Olympic silver medalist PV Sindhu achieved yet another personal milestone by becoming the first Indian to win the Korea Open title.
She beat reigning world champion Nozomi Okuhara 22-20, 11-21, 21-18 to win her third super series title in the year.
In the process, she exacted sweet revenge for her World Championship defeat last month, where she had lost to the same player.
The 22-year-old Hyderabadi won in an hour and 24 minutes at the SK Handball Stadium.
Okuhara had conquered the Hyderabadi in the World Championships final in August in Glasgow.
After the August 27 win, the Rio Olympic bronze medallist Okuhara, 22, had taken a 4-3 lead in career meetings against Sindhu.
But in this South Korean capital, Sindhu was presented a chance to avenge the Glasgow loss --and the Indian came out on top.
Sindhu started the game brightly, holding a 5-2 lead early in the first game. Okuhara fought back and equalized at the seven-point mark, firing some delectable drop shots. Sindhu, however, held a two-point lead at the mid-game break.

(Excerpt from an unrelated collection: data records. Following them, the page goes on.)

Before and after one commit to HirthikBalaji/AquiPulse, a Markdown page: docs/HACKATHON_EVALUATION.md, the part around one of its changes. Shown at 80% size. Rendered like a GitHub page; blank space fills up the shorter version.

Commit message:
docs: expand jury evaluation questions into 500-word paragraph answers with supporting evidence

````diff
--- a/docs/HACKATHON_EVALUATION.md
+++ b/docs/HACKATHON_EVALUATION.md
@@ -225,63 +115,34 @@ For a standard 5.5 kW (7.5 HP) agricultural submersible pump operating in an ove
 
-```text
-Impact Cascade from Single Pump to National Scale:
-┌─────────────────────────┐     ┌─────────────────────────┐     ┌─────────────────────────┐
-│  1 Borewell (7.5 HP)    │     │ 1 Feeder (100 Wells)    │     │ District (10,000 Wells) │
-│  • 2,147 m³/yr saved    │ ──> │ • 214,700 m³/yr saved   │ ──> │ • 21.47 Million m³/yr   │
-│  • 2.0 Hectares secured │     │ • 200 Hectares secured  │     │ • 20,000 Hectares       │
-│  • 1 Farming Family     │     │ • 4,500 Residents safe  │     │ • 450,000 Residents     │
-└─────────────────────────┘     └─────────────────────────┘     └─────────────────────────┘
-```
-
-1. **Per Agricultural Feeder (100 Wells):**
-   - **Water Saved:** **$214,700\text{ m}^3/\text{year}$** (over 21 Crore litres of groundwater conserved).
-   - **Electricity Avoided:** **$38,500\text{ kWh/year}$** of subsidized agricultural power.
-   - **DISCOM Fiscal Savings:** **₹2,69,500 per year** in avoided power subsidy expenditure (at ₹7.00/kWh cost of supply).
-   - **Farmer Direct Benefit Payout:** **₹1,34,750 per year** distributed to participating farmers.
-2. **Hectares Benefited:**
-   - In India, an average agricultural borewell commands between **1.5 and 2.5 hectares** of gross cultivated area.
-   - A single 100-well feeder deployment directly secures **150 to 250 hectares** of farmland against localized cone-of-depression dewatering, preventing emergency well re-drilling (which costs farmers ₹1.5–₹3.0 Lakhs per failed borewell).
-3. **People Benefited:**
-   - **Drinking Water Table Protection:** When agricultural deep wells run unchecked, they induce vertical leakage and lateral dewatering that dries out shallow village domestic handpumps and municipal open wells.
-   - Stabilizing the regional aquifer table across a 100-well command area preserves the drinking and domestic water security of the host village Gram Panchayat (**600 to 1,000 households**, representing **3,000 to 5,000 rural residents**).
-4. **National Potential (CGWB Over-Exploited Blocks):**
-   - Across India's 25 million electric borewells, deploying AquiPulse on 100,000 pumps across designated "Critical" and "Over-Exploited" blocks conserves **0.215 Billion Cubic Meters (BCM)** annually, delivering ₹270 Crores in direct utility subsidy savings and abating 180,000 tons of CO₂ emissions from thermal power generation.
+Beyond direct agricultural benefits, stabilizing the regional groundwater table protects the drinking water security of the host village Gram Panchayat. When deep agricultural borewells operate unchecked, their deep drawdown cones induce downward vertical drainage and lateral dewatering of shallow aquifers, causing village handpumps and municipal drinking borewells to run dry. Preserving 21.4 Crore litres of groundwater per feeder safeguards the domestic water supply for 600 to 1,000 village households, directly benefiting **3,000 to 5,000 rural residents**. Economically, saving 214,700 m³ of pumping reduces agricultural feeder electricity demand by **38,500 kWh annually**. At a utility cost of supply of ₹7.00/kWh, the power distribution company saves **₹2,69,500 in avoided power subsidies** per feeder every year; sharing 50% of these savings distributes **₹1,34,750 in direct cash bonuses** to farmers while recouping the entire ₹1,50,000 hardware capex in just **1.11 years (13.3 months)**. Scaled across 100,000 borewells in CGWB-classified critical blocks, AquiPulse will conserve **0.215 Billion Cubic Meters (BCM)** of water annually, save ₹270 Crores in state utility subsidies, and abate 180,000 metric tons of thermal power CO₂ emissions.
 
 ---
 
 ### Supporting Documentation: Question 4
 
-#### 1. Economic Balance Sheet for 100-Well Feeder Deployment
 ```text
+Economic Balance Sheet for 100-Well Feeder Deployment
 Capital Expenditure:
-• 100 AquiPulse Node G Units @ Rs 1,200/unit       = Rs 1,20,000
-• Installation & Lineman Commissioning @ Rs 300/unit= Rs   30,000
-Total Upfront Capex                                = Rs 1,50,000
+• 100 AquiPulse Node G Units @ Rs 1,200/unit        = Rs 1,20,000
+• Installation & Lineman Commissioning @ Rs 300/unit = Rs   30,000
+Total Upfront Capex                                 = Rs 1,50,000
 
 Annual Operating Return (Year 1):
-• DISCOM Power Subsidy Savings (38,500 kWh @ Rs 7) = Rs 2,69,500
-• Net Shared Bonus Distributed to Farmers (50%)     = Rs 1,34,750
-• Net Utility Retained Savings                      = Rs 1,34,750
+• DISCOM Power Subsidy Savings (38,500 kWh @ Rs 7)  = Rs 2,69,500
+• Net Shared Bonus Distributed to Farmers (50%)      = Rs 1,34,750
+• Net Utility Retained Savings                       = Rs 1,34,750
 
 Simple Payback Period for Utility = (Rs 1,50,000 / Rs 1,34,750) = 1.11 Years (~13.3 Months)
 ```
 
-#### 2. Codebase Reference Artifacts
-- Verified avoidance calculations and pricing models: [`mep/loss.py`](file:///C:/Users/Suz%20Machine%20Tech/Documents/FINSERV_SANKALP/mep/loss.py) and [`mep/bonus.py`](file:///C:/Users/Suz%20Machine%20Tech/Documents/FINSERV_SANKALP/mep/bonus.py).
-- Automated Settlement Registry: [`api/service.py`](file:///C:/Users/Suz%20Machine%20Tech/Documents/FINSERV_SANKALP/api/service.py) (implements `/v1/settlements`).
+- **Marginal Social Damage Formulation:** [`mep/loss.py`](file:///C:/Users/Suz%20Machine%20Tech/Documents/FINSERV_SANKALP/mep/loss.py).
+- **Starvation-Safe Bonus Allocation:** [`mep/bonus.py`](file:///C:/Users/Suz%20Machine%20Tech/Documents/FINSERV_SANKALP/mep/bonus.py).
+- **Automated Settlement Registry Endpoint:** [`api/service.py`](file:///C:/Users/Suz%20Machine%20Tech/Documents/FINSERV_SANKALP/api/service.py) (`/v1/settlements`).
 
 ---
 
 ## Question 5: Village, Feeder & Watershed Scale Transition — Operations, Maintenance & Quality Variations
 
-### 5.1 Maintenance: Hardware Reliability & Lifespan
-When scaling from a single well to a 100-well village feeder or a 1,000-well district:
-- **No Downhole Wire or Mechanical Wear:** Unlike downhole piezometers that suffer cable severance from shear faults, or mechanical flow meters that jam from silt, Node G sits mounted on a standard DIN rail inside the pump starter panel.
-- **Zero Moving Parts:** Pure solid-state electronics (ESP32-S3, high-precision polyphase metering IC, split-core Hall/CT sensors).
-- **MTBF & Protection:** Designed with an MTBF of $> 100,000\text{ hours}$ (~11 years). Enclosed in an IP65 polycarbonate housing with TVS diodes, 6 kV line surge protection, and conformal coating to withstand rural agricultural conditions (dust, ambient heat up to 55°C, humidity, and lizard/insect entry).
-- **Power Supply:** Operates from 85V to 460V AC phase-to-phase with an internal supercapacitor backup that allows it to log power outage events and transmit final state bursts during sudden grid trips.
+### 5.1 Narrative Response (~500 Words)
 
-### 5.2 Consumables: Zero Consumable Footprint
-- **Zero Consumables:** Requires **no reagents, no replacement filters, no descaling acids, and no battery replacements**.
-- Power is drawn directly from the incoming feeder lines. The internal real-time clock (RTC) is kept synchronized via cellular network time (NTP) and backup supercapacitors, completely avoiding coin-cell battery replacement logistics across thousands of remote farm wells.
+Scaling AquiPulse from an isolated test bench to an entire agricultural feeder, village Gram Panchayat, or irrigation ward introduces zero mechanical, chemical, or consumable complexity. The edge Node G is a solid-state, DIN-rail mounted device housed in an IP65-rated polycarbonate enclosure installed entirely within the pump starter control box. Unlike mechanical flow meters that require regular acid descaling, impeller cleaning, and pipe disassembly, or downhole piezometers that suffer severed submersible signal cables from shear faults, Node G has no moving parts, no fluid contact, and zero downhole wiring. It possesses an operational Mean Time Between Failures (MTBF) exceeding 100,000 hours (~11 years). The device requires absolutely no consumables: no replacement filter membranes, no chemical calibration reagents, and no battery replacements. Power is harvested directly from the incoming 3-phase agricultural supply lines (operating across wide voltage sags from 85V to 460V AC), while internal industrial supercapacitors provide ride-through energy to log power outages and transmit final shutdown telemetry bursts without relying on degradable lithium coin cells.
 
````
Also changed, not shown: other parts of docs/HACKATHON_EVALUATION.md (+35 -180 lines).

Later, Okuhara grabbed four consecutive points to take a 13-12 lead. But Sindhu ended the momentum with a crisp winner. She then matched Okuhara shots for shots and didn't allow the Japanese to dictate th e pace of the game.
Even though Okuhara tried to play long rallies, Sindhu was smart enough to not give her much space to go for aggressive strokes.
Sindhu held a 19-17 lead and it became 20-18. Okuhara managed to save two game points as she equalized 20-all. Sindhu then stamped her authority with two shots which Okuhara failed to defend as the Indian clinched the first game 22-20.
In the second game, Okuhara stepped up her game and went for the attack straightaway. She opened up an 11-6 handsome lead.
Okuhara likes to move the shuttle quicker than Sindhu and the Japanese's sharp game forced the Indian on the backfoot. Okuhara won the second game in a flash, with a scoreline of 21-11.
In the decider, Sindhu started on a strong note, holding an 8-4 lead early. She mixed aggressive smashes with cunning net-game which rattled the Japanese, who was forced to trail throughout the match.
A six-point advantage for Sindhu at the mid-game break meant Okuhara was left with a mountain to climb. Okuhara tried her best but Sindhu continued to pick points to keep the Japanse at bay.
An 18-14 lead seemed to be healthy for Sindhu but a feisty Okuhara didn't allow the Indian to roll to the title. Okuhara then managed to save two match points. But eventually Sindhu remained calm and composed to seal a 21-18 win to bag the title.